On the way back down, I probably hit 80km/h or so, judging by no cars catching or passing me and having an easy time of it turning left at 87th to get back into Bowness. The thing was absolutely rock solid down the hill and around the corner, incredibly stable at speed. A combination of excellent performance out of the Fulcrum 4 wheelset, the race geometry of that SL3 Tarmac frame, and the tapered headset inspired unbelievable confidence. Also, I still had torque at that high speed, I wasn’t out of gears; I am completely sold on a standard double chainset… so fast! For me, the direct competition in the Trek Madone 5.2 does not compete with this bike. I rode’em both, and the Specialized is a gong show compared to a Madone tea party – positively savage!!
Ignore all that tech mumbo jumbo and ride quality nonsense, just look at the colour; it’s just a gorgeous thing to look at. Plus, that white bar tape is so pro.
The only angle most people will see will be the rear end because I’m too fast now.

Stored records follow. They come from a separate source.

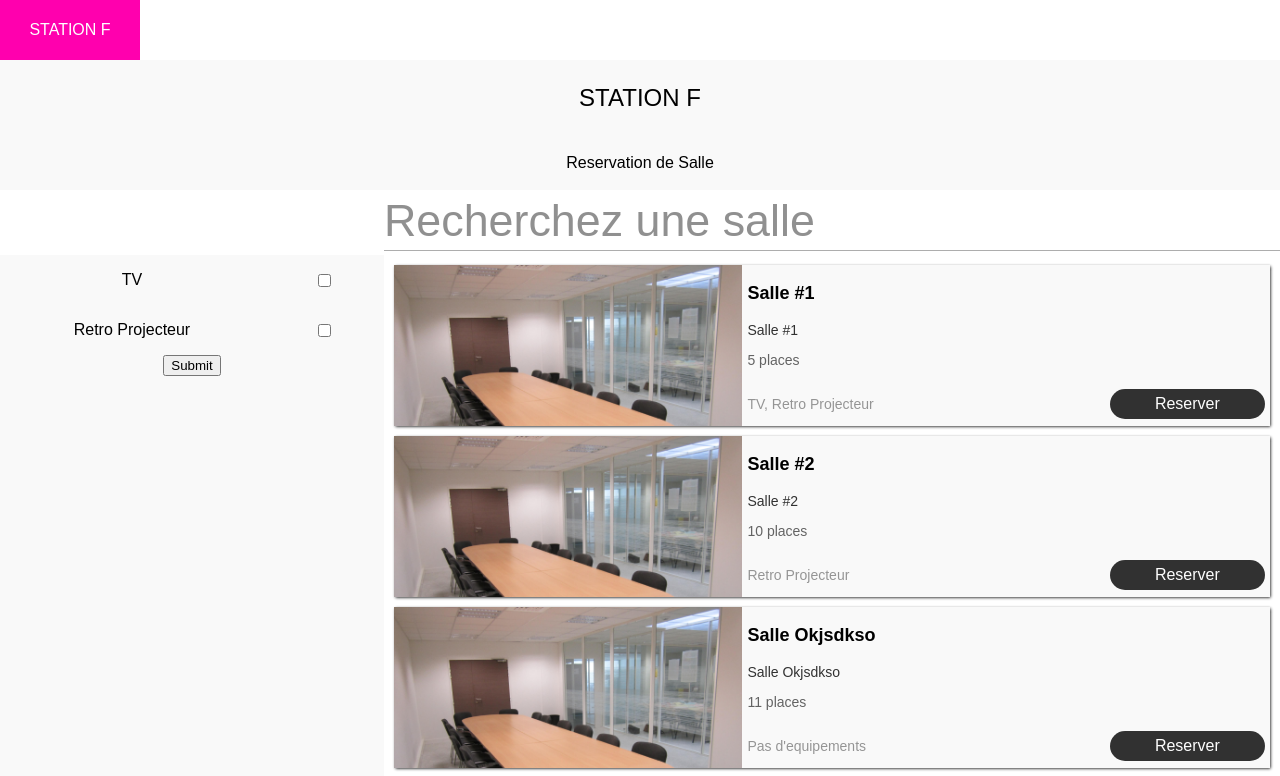
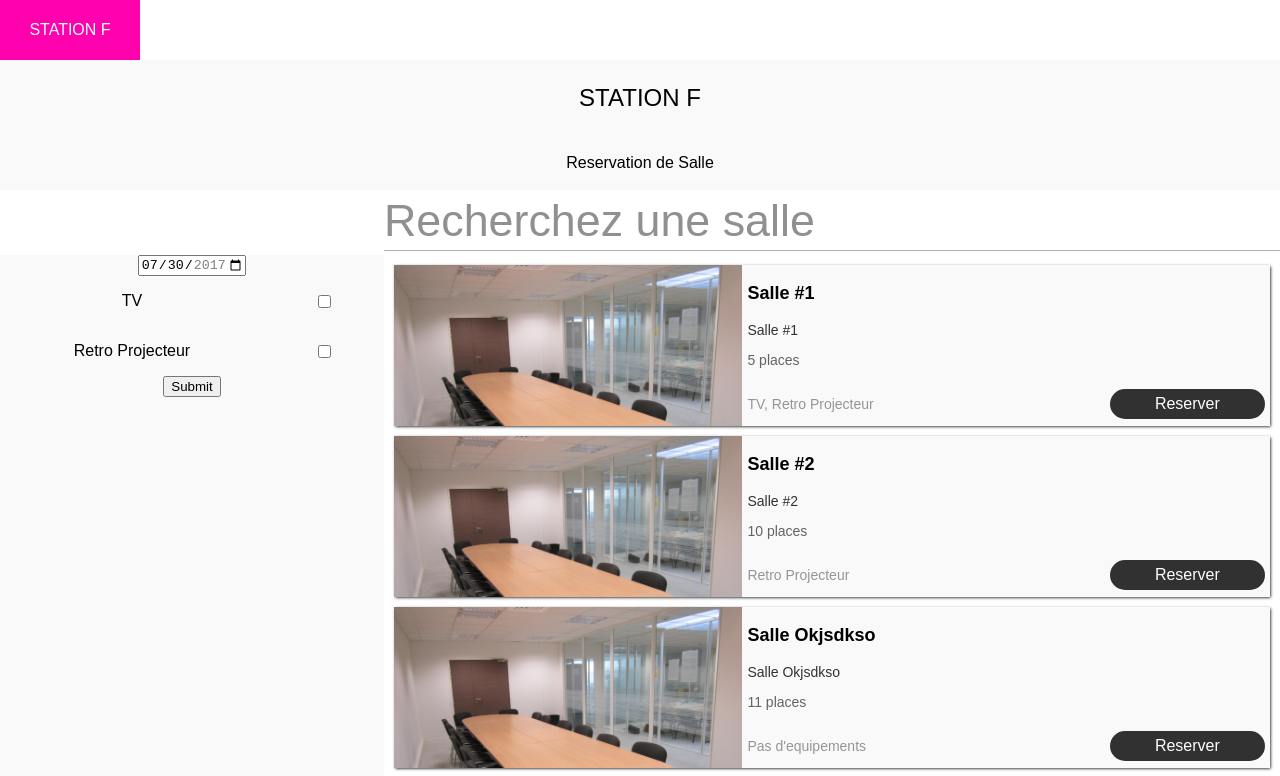
Before and after one commit to hikkary/Reservation-StationF, a React app in the folder app/: page / in a window 1280 px wide. Shown: the top 776 px of the page. Built offline with nearby package versions, Linux system fonts and the light colour scheme.

Commit message:
reservation on progress, date reservation range ok, hours to do

```diff
--- a/app/package.json
+++ b/app/package.json
@@ -28,6 +28,7 @@
     "html-webpack-plugin": "2.29.0",
     "jest": "20.0.4",
     "lodash": "^4.17.4",
+    "moment": "^2.18.1",
     "object-assign": "4.1.1",
     "postcss-flexbugs-fixes": "3.0.0",
     "postcss-loader": "2.0.6",
--- a/app/src/Components/FiltersMenu/filtersMenu.js
+++ b/app/src/Components/FiltersMenu/filtersMenu.js
@@ -1,6 +1,7 @@
 import React from 'react';
 import PropTypes from 'prop-types';
 import _ from 'lodash';
+import moment from 'moment';
 import CheckBox from './checkBox';
 import './style.css';
 
@@ -21,6 +22,7 @@ const filterParser = (filters) => {
 }
 
 const filterCreator = (filters, onClick) =>{
+	console.log(moment().format('YYYY-MM-DD'));
 	const allFilters = filterParser(filters)
 	const finalFilters = allFilters.map((filter, key)=>{
 		return <CheckBox data={filter} key={key} onClick={onClick}/>
@@ -32,8 +34,9 @@ const FiltersMenu = ({filters, onSubmit, onClick}) => {
 	return(
 		<div className="filtersMenu">
 			<div className="filtersMenuTitle">
-				{/* <p>{FILTERS_MENU_TITLE}</p> */}
-				<form type="submit" onSubmit={onSubmit}>
+
+				<form type="submit">
+					<input type='date' min={moment().format('YYYY-MM-DD')} max={moment().add('2','month').format('YYYY-MM-DD')} defaultValue={moment().format('YYYY-MM-DD')} />
 					{filterCreator(filters, onClick)}
 					<input type="submit"/>
 				</form>
@@ -42,7 +45,6 @@ const FiltersMenu = ({filters, onSubmit, onClick}) => {
 
 FiltersMenu.propTypes = {
 	filters: PropTypes.array,
-	onSubmit: PropTypes.func,
 	onClick: PropTypes.func,
 }
 
--- a/app/src/Containers/home.js
+++ b/app/src/Containers/home.js
@@ -25,7 +25,7 @@ class Home extends Component {
 	handleClickCheckBox =  (checkBox) =>{
 		let newFilter = [];
 		const { checked, value } = checkBox.target;
-		newFilter.push(this.state.filter.equipments);
+		newFilter.push(this.state.filter.equipments); // Add the previous filters
 		if (checked){ // Add filter
 			newFilter.push({name: checkBox.target.value});
 			newFilter = _.flatten(newFilter);
@@ -56,7 +56,7 @@ class Home extends Component {
 			<Searchbar onKeyUp={this.handleSearchInput.bind(this)}/>
 				{this.state.data.rooms &&
 					<div className="rooms">
-					<FiltersMenu filters={this.state.data.rooms} onClick={this.handleClickCheckBox} onSubmit={this.handleSubmit}/>
+					<FiltersMenu filters={this.state.data.rooms} onClick={this.handleClickCheckBox}/>
 					<RoomsList rooms={this.state.data.rooms} filter={this.state.filter}/>
 				</div>}
 		  </div>
```
Also changed, not shown: 1 other file (tests, documents, lock files or other folders).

By the time I got back to Bow Cycle, I was grinning from ear to ear, and my contact just shook his head and said “I knew I’d get ya.” He did, and I bought the bike, and took it for its maiden voyage on the official Calgary Ride to Work day. 65km later, and I’m still grinnin’. It’s so easy to let this thing cruise at 30km/h or more, and it’s so smooth on the road that I don’t feel the kilometers the way I did on my aluminum frame. Here’s to the thousands of km I’ll be putting on this bike before I make my next upgrade to a Di2 equipped bike in maybe three years from now!